Exercise goal
In the listing below, count the lines with "blue" and report only the figure.
[[ Available records open ]]
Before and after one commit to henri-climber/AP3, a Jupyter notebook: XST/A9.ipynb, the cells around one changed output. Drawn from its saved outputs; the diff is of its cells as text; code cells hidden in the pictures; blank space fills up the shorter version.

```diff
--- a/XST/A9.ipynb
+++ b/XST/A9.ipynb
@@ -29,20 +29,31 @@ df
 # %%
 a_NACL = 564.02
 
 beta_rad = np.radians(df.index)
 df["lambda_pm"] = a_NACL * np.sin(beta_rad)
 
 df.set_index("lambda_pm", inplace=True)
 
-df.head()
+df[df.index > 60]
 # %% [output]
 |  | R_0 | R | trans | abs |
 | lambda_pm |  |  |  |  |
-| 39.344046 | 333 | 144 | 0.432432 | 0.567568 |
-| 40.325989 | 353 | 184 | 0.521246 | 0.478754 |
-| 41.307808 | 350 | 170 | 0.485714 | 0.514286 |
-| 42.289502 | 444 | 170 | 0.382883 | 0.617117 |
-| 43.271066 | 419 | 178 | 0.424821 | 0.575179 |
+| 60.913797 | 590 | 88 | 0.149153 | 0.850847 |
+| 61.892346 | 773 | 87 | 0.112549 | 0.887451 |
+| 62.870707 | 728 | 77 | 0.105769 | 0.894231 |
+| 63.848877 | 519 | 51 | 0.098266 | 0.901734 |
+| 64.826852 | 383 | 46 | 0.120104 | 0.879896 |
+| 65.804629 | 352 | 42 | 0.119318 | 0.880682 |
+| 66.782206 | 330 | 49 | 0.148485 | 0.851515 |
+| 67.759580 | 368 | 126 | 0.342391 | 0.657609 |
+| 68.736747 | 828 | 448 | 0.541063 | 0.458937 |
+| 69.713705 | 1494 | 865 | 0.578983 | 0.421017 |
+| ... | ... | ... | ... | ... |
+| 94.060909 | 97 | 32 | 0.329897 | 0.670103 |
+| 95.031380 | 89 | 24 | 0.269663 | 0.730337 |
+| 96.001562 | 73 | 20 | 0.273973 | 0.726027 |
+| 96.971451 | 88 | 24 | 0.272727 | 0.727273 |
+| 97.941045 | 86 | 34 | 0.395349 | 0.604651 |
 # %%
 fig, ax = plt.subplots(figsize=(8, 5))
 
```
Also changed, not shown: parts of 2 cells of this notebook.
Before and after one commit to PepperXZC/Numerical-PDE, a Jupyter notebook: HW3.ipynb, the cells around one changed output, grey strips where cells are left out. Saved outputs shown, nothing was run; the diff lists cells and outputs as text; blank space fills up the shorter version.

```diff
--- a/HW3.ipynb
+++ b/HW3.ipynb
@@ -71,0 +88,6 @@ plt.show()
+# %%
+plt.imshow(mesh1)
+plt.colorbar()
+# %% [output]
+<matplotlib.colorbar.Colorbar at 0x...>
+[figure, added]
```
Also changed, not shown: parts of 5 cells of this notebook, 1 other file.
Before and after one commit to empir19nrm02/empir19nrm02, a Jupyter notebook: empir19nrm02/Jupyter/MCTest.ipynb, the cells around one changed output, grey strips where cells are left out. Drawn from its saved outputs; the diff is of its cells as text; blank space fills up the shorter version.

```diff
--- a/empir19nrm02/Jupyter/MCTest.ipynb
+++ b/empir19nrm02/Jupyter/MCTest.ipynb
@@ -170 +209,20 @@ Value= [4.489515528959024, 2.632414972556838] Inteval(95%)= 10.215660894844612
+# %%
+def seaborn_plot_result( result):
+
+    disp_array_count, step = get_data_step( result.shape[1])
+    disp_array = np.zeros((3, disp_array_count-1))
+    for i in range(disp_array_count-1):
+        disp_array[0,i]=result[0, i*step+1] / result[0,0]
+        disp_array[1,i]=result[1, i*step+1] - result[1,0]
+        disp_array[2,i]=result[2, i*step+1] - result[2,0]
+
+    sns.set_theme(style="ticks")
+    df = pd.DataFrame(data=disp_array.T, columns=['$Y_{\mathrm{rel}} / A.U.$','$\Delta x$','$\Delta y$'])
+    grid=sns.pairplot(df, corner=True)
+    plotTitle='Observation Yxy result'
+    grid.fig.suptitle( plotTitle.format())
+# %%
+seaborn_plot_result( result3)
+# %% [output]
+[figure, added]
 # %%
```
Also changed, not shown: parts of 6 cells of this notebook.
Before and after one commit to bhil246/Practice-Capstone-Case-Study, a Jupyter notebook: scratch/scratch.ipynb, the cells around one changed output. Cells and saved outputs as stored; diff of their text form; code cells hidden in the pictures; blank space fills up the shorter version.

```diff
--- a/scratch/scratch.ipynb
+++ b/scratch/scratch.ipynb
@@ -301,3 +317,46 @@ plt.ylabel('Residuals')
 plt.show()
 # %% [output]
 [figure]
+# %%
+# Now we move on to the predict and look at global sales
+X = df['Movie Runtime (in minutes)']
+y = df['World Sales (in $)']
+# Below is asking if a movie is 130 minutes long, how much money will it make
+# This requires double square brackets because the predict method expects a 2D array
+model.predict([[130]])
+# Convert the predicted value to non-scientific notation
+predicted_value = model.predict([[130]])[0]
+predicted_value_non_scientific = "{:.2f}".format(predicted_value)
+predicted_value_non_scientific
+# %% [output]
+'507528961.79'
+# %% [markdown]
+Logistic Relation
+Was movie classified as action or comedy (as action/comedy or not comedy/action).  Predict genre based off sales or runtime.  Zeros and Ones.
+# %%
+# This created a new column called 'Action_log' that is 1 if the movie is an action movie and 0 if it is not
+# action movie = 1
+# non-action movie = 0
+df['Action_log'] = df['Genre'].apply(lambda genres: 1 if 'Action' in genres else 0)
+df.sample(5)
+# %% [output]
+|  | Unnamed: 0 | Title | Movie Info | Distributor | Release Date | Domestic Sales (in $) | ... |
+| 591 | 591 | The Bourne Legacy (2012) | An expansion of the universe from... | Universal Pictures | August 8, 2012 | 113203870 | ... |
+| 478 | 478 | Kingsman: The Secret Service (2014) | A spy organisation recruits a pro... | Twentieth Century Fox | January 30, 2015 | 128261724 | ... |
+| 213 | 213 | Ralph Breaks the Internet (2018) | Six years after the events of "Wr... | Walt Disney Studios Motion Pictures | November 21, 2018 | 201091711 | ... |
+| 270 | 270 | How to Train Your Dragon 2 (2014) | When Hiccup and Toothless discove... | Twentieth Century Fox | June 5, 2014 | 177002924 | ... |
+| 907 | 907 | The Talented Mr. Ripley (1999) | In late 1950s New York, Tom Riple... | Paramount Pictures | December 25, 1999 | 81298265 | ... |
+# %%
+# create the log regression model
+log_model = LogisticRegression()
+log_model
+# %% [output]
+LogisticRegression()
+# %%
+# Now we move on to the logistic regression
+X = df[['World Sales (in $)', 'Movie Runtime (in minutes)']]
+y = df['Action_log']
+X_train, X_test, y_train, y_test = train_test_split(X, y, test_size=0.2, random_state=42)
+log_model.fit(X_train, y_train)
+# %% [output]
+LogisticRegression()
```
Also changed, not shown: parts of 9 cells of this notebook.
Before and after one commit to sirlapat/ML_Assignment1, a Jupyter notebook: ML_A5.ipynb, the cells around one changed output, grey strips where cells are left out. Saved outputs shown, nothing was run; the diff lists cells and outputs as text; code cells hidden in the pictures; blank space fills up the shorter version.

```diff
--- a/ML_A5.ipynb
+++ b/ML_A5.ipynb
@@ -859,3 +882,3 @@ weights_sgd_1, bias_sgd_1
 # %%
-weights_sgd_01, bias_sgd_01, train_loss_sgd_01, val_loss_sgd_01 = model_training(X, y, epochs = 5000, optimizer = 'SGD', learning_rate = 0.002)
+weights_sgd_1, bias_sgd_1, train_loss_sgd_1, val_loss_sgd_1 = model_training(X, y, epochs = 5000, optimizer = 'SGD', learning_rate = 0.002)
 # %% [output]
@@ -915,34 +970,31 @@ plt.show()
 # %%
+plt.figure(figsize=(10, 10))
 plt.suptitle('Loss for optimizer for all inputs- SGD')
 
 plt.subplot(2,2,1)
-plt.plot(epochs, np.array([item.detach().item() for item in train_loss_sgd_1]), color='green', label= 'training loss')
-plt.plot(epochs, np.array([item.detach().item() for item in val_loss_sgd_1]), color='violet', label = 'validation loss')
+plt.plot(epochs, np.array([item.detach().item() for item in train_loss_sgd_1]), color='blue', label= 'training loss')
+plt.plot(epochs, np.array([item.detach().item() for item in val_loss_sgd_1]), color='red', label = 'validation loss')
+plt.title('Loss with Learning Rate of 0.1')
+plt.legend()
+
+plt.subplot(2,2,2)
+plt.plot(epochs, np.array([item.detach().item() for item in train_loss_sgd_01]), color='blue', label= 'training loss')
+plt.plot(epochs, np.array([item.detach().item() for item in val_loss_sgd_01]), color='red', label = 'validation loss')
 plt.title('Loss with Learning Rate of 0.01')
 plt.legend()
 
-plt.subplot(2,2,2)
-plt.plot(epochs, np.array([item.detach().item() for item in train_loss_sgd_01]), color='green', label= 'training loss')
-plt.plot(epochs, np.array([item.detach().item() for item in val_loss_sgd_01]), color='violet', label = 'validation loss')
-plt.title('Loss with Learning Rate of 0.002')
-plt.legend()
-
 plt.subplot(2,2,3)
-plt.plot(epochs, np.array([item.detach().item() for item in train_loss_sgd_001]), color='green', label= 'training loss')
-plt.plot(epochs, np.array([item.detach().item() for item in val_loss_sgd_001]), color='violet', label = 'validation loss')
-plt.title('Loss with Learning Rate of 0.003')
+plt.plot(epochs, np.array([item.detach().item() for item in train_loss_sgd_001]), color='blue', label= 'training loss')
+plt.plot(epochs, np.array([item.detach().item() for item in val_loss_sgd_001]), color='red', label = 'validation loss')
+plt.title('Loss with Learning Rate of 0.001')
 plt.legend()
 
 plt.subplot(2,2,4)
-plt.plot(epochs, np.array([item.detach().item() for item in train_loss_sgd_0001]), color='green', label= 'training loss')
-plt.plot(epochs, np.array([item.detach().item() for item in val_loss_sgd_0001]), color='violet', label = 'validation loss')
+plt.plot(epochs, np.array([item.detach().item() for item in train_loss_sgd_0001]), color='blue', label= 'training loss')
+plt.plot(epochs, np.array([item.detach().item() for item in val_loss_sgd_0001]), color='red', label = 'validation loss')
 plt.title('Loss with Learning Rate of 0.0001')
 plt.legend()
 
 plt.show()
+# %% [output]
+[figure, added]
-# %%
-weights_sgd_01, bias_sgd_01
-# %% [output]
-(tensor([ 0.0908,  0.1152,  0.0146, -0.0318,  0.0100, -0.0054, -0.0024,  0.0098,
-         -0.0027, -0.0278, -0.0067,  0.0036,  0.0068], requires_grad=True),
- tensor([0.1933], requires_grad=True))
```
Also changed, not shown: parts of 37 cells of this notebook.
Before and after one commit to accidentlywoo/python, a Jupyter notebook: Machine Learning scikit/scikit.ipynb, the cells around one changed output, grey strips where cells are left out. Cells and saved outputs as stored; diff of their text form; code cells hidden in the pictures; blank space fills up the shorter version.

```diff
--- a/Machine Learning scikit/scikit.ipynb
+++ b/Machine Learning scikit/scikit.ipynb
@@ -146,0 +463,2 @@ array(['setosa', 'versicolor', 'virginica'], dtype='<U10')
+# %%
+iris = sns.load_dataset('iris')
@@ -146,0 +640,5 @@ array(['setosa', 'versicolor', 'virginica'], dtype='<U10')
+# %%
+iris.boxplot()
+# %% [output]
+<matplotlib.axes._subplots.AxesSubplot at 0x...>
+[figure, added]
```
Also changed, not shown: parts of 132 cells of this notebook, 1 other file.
[[ Available records closed ]]
Written response
4